I was pleased to see that Anonymous has commented again on my entry regarding helping persons in need overseas. I urge all to read the comment. (I can only assume it is the same author, based on content and style.) It expresses well how complex the whole matter of visas can be. The commenter also tells the legal channels for seeking admittance to the United States for someone desiring humanitarian aid.
I refer again to my personal experience on the issuing side of the visa window to opine that a young Palestinian, barring some unusual outside influence, was unlikely to get a visa to the U.S. for medical care, no matter how urgent, during the early years of the intifada, given the high levels of unemployment and the scanty chances for education and prosperity. I still recall vividly the pleasant young Lebanese woman who applied for a visa in Tel Aviv saying that she just wanted a break from the misery of life as a nurse in a Beirut hospital. She even brought along photos of victims of the violence to convince me that her life was hard and that she needed to get away for a short time. Little did she know (I suppose) that her attempts to win my sympathy were ruining her chances to get a visa by showing me what little reason she had for wanting to return. She didn’t get a visa.
A colleague who worked as a vice consul in Abu Dhabi during the Iran-Iraq war expressed his anguish over denying visas to young Iranian applicants with the knowledge they were thus less likely to escape conscription, war, and possible death. But the principal legal standard for issuing visas is being convinced that the applicant intends to use the visa for its stated legal purpose of a short visit to the United States followed by a return to home. In practice, this means that the applicant must overcome a presumption that they do not intend to overstay the limitations of the visa. That’s a tough standard in times of domestic turmoil. I stick by my assertion that outside influences can help overcome the near-automatic denial of the visa application in such situations.
Regarding the commenter’s mention of a “gentleman’s agreement” to not overturn the decision of another vice consul, I thank Anonymous for admitting that it exists. I used to think that any application was to be judged on its merits, regardless of how it had been judged previously by other consular officials. True, a previous denial by another vice consul meant almost certain denial upon a second application. (The first denial was, in those days, stamped in the passport and entered into a lookout database. I’m not sure if that’s still the case.) But I was still quite surprised when a vice consul at a nearby consulate berated me for issuing a visa that he had denied. For starters, how did he know? That was scary. Secondly, why did he care? Was my judgment not as valid as his? Was I not able to consider the newly presented merits of the application upon the second attempt?

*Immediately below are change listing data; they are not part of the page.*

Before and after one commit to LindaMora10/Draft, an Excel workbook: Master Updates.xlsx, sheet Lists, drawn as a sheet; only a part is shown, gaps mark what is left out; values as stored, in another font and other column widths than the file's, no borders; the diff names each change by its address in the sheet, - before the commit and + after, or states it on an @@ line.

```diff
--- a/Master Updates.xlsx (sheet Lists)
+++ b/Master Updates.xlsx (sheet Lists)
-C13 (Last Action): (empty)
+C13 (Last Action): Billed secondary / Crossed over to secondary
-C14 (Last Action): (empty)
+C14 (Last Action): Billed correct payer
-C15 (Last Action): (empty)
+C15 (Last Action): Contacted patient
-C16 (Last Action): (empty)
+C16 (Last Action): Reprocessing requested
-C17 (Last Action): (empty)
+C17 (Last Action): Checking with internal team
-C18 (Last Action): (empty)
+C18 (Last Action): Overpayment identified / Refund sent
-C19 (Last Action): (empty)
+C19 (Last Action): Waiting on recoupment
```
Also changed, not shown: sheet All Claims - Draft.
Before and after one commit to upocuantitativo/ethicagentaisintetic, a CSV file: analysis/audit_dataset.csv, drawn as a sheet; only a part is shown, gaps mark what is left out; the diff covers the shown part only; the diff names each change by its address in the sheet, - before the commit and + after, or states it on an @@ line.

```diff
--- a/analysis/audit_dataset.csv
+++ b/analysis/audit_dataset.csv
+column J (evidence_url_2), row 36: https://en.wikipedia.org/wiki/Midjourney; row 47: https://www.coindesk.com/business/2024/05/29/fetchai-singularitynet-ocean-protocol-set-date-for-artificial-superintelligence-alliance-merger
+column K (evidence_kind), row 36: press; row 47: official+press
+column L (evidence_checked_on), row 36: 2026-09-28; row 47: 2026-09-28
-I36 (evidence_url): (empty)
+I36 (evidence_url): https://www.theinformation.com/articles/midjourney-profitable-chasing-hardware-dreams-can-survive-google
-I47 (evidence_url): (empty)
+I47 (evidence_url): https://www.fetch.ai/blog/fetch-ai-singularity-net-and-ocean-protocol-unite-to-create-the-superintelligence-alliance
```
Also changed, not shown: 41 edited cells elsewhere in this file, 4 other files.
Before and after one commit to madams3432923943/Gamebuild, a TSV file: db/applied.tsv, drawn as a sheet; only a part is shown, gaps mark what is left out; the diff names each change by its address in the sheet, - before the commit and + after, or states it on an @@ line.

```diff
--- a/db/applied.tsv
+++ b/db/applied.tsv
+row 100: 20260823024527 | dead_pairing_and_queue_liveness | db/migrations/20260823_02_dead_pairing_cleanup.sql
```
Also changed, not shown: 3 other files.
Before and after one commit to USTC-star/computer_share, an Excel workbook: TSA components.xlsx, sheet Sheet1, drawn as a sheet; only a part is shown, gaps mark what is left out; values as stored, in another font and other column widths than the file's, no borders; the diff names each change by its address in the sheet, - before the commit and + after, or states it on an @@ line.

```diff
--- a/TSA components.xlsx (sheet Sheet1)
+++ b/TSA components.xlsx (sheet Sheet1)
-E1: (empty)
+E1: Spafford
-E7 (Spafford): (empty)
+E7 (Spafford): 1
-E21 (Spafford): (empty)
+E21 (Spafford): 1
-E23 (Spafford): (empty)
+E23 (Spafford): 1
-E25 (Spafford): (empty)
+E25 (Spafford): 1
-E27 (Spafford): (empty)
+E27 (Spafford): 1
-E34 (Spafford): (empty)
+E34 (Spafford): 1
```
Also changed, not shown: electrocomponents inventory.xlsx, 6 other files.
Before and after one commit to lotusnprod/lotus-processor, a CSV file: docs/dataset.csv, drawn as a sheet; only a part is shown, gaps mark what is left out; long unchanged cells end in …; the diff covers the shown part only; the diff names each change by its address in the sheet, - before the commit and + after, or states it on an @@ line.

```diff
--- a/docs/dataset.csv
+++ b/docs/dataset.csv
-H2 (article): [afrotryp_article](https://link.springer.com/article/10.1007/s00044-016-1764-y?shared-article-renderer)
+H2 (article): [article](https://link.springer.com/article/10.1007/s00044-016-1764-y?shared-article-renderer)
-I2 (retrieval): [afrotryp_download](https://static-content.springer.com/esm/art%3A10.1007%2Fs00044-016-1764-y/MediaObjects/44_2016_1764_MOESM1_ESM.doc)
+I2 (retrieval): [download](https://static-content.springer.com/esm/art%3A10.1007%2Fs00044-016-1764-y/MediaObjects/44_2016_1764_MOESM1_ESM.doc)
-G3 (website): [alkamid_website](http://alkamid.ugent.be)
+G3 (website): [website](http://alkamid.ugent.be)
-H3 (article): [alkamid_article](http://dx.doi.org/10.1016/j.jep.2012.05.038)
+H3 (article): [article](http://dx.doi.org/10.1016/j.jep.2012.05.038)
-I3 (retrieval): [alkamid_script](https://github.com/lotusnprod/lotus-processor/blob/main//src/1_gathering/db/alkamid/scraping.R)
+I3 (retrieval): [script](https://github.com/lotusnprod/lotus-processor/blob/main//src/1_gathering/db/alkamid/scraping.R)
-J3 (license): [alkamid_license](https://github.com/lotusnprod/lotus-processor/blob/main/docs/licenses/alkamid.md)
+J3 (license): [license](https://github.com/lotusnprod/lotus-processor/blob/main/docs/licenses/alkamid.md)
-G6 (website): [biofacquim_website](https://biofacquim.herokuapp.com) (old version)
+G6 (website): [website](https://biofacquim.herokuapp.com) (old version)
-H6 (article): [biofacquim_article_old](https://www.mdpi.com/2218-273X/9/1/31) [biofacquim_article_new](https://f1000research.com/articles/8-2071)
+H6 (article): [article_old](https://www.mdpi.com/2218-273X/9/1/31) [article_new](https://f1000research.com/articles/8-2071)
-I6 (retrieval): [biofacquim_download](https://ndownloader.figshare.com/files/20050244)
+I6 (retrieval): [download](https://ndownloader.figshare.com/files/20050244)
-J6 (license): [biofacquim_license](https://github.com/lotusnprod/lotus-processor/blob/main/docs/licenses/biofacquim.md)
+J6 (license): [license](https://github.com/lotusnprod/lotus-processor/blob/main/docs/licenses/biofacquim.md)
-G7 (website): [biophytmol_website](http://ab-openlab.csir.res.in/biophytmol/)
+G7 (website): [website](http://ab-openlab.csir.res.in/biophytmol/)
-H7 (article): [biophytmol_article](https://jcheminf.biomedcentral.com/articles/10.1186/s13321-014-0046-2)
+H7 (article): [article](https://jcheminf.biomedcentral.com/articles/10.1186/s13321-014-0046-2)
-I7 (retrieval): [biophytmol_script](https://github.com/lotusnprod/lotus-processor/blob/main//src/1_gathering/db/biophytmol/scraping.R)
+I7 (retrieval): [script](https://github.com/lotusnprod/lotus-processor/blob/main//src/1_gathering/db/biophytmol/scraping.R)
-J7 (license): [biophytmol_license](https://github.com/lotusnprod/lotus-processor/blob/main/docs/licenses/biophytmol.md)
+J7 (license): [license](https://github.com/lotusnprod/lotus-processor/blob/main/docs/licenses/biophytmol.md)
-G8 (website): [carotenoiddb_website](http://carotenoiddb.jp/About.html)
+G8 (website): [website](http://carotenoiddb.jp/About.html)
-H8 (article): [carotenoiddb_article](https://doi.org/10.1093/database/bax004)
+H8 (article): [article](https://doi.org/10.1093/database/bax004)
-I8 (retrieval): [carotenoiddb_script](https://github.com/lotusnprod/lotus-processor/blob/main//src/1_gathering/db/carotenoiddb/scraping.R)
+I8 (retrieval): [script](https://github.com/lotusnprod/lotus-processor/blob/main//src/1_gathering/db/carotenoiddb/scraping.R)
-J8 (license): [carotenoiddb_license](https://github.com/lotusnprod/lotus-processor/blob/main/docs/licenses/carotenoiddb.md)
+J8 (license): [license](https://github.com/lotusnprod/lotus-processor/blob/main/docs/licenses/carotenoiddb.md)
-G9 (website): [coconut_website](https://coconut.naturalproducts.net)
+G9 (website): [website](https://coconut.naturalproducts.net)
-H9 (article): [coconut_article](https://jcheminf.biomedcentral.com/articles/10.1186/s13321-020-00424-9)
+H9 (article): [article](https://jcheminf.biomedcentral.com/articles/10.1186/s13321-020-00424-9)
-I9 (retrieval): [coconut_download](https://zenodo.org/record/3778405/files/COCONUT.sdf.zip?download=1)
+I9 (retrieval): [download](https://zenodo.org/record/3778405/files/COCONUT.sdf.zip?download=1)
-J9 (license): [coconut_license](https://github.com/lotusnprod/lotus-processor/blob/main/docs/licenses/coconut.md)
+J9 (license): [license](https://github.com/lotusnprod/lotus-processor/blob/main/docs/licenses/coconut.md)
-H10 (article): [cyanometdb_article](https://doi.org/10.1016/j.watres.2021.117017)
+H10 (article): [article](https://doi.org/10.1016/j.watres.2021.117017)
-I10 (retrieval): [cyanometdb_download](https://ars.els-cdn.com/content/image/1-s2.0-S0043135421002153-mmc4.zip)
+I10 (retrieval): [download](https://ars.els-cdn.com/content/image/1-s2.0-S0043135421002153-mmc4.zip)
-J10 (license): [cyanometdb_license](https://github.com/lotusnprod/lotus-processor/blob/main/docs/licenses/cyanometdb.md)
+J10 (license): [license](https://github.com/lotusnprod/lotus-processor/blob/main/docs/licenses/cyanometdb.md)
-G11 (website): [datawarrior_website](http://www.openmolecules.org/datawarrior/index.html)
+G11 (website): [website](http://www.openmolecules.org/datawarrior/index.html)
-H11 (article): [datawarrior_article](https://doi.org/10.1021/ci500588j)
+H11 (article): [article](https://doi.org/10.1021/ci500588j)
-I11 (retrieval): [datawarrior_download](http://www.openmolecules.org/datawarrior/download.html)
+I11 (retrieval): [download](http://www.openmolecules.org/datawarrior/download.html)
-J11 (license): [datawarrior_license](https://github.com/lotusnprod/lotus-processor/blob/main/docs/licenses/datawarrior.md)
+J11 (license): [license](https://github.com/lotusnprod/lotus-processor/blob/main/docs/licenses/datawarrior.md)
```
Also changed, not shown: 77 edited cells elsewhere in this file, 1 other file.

The case involved a young Israeli couple that had recently become engaged and wanted to get the blessing of her parents in the United States before proceeding with the wedding. Their first application was denied because the vice consul, by his own admission, felt certain that the couple would stay in the U.S. and was using the visa as a shortcut to the longer and more difficult legal proceedings for bringing in a foreign spouse as an immigrant. He told the couple that they could get the in-laws blessing by phone or have them come to Israel.
When I considered their application, I asked them where they planned to be married (Answer: Israel) and where they planned to have the reception. (Answer: They had already booked a room at a hotel in Jerusalem.) Asking them to wait a moment, I stepped away from the interview window, phoned the hotel, confirmed the reservation, and returned to tell them that I would grant her a visa. It was shortly thereafter that my colleague chewed me out for my apparent disregard for his judgment.